This small chert one-shouldered bifacial knife is from Egypt. The artefact was recovered in the 1920s from an undated surface site on the Fayum Oasis, about 100 km southwest of Cairo. It is broadly similar to one-shouldered bifaces recovered from the Predynastic (Badarian culture) settlement at Hemamieh, and may date to ca. 6000-6400 BP. Bifacial knives emerge earlier in the Egyptian Western Desert (e.g., Farafra Oasis) and Fayum A period, by ca. 8000 BP, and this technological innovation likely diffused from there into the Nile Valley.
This bifacial knife has well-executed diagonal pressure flaking, with broad percussion-flaking scars also visible on one face. The angle of the pressure flakes is from lower-left to upper-right, which is opposite to that often seen in diagonal pressure flaking elsewhere in the world. It was likely resharpened many times before being lost or discarded. Expert pressure flaking was seen on many tool types in Neolithic and Predynastic Egypt, and prestige knives from the Predynastic period show some of the highest levels of flintknapping skill ever achieved.
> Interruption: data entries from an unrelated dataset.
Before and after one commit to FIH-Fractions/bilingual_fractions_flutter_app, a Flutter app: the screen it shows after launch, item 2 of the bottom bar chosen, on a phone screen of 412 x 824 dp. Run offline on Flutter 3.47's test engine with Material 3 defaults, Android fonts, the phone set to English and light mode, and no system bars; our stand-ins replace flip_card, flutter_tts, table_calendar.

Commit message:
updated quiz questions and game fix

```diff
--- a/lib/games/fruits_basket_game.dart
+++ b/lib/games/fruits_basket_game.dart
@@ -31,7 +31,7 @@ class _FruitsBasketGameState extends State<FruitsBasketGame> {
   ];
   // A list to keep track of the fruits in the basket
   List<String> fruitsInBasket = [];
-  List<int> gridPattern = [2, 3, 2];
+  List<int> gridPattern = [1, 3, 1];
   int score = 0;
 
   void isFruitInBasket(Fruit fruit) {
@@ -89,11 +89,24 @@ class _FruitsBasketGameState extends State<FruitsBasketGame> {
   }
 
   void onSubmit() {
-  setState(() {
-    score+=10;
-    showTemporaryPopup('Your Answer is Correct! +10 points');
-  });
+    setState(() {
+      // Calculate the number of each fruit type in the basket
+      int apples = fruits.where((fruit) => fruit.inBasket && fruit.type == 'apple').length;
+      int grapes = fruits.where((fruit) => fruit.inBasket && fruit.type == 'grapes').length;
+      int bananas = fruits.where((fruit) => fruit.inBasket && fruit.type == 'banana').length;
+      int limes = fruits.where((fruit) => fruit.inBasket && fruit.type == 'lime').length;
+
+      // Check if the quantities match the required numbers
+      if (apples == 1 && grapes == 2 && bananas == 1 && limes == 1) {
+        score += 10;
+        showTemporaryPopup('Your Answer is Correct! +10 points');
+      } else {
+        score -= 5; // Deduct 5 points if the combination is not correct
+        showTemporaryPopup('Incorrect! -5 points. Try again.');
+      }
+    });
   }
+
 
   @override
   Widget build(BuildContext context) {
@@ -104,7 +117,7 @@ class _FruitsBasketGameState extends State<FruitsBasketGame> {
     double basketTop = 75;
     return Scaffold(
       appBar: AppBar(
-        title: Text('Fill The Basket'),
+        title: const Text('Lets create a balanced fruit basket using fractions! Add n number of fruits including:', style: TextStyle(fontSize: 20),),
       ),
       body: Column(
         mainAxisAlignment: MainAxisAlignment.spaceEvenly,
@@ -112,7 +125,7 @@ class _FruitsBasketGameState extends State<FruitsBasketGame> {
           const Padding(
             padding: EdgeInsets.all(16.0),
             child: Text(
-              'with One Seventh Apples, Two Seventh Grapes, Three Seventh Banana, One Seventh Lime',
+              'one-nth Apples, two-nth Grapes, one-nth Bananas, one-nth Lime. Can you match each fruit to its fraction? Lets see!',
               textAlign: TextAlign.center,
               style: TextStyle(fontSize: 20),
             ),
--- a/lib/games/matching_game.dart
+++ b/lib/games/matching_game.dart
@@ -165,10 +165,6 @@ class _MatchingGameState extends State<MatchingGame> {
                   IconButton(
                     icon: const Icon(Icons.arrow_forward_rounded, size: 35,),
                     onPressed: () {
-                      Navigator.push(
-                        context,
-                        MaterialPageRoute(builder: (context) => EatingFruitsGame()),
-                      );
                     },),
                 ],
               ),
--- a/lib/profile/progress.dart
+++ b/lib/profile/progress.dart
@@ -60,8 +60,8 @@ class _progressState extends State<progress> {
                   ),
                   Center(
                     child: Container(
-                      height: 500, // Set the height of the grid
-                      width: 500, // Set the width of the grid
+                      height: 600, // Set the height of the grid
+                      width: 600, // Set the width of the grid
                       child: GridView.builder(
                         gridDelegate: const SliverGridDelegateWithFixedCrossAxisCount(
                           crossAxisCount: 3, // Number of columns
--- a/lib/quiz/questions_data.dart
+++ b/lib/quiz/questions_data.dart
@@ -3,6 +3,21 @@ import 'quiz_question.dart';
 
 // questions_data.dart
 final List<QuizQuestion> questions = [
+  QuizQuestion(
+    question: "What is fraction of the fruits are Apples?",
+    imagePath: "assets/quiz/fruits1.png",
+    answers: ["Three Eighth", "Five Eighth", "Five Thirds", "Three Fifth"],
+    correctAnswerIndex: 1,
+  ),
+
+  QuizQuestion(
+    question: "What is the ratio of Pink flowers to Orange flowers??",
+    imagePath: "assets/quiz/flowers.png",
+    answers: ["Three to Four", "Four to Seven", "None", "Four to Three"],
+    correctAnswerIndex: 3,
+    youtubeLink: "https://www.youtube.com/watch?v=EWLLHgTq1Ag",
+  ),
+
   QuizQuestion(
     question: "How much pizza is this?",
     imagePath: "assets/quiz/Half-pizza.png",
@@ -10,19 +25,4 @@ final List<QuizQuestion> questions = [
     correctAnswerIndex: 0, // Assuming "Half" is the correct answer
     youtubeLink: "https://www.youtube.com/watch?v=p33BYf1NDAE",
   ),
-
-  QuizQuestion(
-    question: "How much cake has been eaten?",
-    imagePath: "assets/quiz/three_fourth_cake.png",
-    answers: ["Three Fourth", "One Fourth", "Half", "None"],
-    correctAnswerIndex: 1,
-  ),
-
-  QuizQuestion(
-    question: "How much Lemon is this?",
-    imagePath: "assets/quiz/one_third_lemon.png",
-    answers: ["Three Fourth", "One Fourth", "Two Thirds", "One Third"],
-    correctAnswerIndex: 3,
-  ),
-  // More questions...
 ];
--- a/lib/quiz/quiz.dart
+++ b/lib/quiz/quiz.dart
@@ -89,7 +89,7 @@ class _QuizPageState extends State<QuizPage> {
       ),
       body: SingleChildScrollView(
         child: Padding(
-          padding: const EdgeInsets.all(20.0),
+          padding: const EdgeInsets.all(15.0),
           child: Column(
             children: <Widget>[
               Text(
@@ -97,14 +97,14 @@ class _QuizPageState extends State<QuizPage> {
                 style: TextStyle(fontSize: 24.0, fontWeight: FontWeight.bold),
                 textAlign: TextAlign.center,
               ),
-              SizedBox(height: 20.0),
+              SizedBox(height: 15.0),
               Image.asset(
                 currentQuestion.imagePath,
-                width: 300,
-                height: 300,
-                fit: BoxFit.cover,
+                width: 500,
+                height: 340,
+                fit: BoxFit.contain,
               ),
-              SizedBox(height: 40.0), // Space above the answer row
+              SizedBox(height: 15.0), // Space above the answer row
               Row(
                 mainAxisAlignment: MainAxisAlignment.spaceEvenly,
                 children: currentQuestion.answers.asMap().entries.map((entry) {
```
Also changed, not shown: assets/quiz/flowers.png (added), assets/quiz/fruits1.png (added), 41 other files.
The artefact was part of the collections made by the famous archaeologist Gertrude Caton-Thompson from the Fayum Oasis from 1924-1928. At the time, the artefacts were transported to the Antiquities Service in Cairo for official division. From there, assemblages of stone tools were sent to organisations in the United Kingdom, and subdivided into smaller lots that were sent to subscribers around the world. This is how archaeological finds in Egypt were redistributed to museums worldwide. The Fayum stone tools were eventually distributed to 30 institutions in 8 countries, with most retained by the Petrie Museum of Egyptian Archaeology, University College London. The tool in this model was deaccessioned from one of the collections sent to North America.